The fifth generation kicked off in 2011 based on a D4 platform and featuring blacked out A, B, and D pillars for a floating roof design. Its body was scuttled too with stepped headlights and new stepped taillights. The new grille was a three bar design with upper and lower perforated mesh.
Available fifth generation features included:
- Intelligent access with push button start
- Remote engine start
- Power liftgate
- Pedals with memory
- Premium leather trimmed seating
- Heated and cooled front seats
- Dual headset DVD entertainment system
- Adaptive cruise control
- Active park assist
- SIRIUS Travel Link and MyFord Touch
- Ford SYNC
- Sony audio system with HD radio and Apple iTunes tagging
- In-dash advanced navigation system
- SoundScreen laminated solar tinted windshield with rain-sensing wipers
- 20” polished V-spoke aluminum wheels
- High-intensity discharge headlamps (HID) and LED tail lamps

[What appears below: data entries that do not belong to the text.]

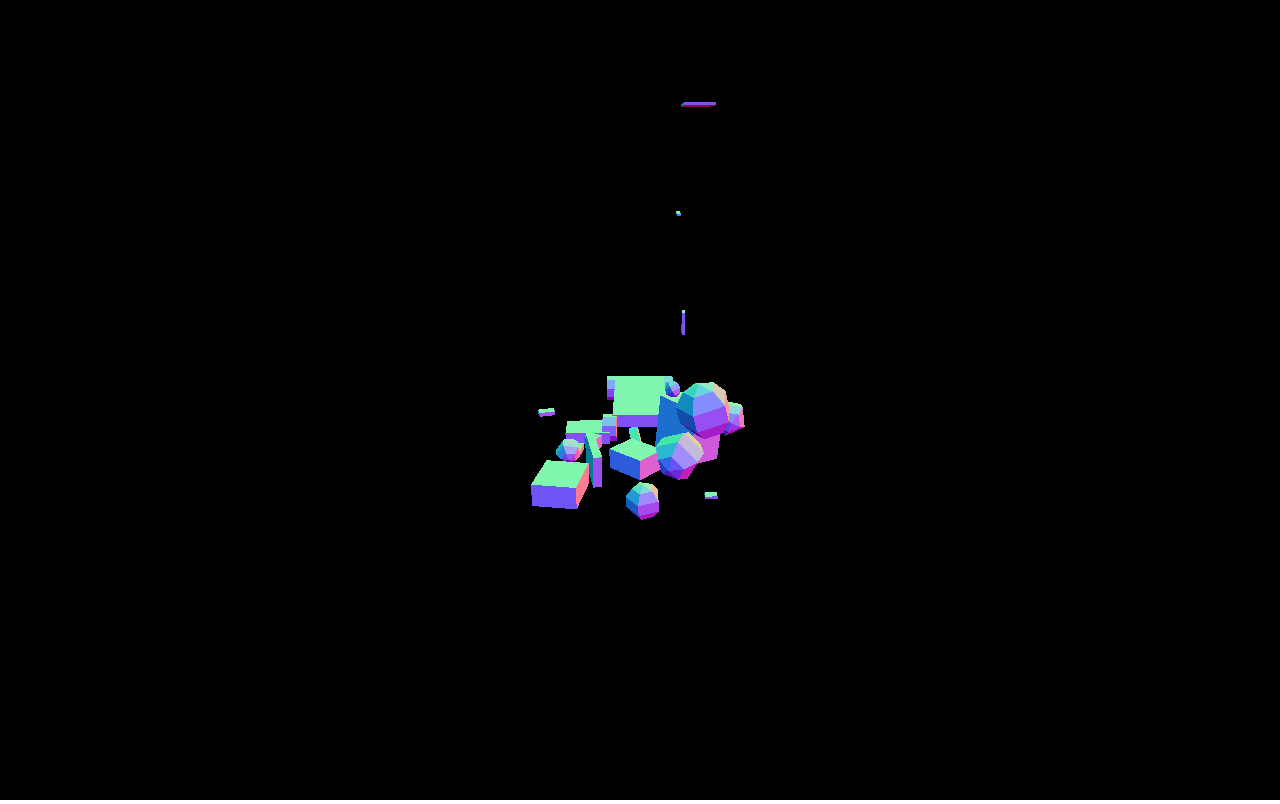
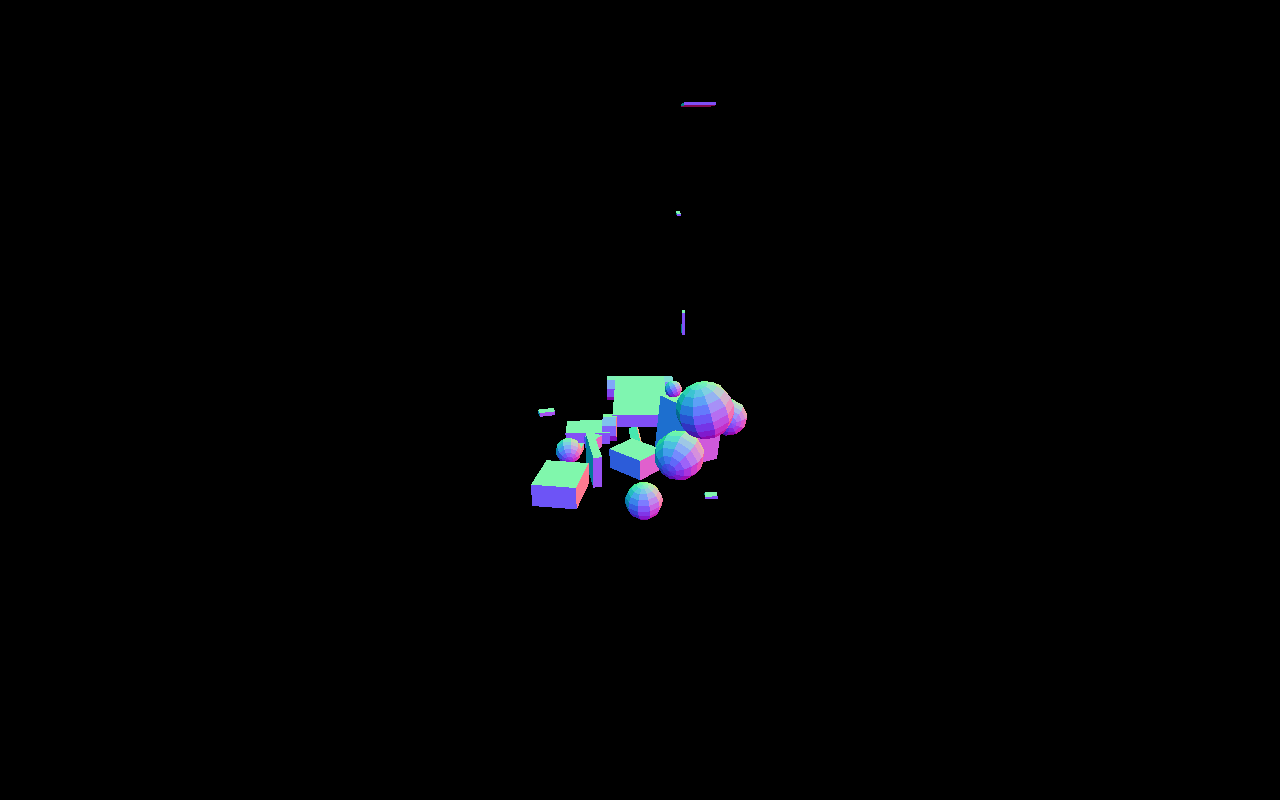
Before and after one commit to imclab/Physics, a plain HTML site: page jiglibjs2_vehicle_physics.html in a window 1280 px wide. Drawn offline with Linux system fonts and the light colour scheme.

Commit message:
Update jiglibjs2_vehicle_physics.html

```diff
--- a/jiglibjs2_vehicle_physics.html
+++ b/jiglibjs2_vehicle_physics.html
@@ -101,7 +101,7 @@
 
 						var radius = Math.random() * 4 / 2;
 
-						var geometry = new THREE.SphereGeometry( radius, 5, 5 );
+						var geometry = new THREE.SphereGeometry( radius, 10, 10 );
 						var mesh = new THREE.Mesh( geometry, material );
 
 						mesh.matrixAutoUpdate = false;
```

The Explorer is now available with FWD or full-time AWD. Introduced in the fifth generation was a 3.5L V6 with 6-speed 6F automatic or 6-speed 6F SelectShift automatic transmission. Ford also introduced an economical 2.0L EcoBoost I-4 with 6-speed 6F automatic transmission.
The available AWD system in the Explorer is inspired by the the Land Rover and has a variable center multi-disc differential with computer controlled lock. Front and rear differentials are using 3.39:1 gearing and torque bias as much as 100% to either the front or rear wheels and the center multi-disc differential’s intelligence lock allows for a 50/50 torque split in off-road conditions. The power take off unit includes an HD cooling system so the 4WD system can supply non-stop torque delivery to all four wheels without overheating.
Off-road electronics include Hill Descent Control, Hill Ascent Assist, 4-wheel electronic traction control, and Terrain Management.
Safety features include:
- Dual front adaptive SRS air bags
- Dual front seat side impact air bags
- Dual rear safety belt air bags
- Side curtain head, torso and rollover protection air bags
- BLIS blind spot information system with rear cross traffic alert
- Forward collision warning with brake support precrash system
- Auto high-beam
- Roll Stability Control (RSC)
- Electronic stability control (ESC)
- Curve Control
It would seem that the Explorer is back on top after a few stumbles in the 3rd generation. It took the 2011 North American Truck of the Year award, and the rear inflatable seat belts won the 2011 Best New Technology Award from the Automobile Journalist’s Association of Canada.
The 2016 year model was shown at the 2014 LA Auto Show with notable appearance changes, a new power train, new trim options, and more available features. If Ford continues with the Explorer’s redemption, it could very well climb to the top of the list in sales again soon!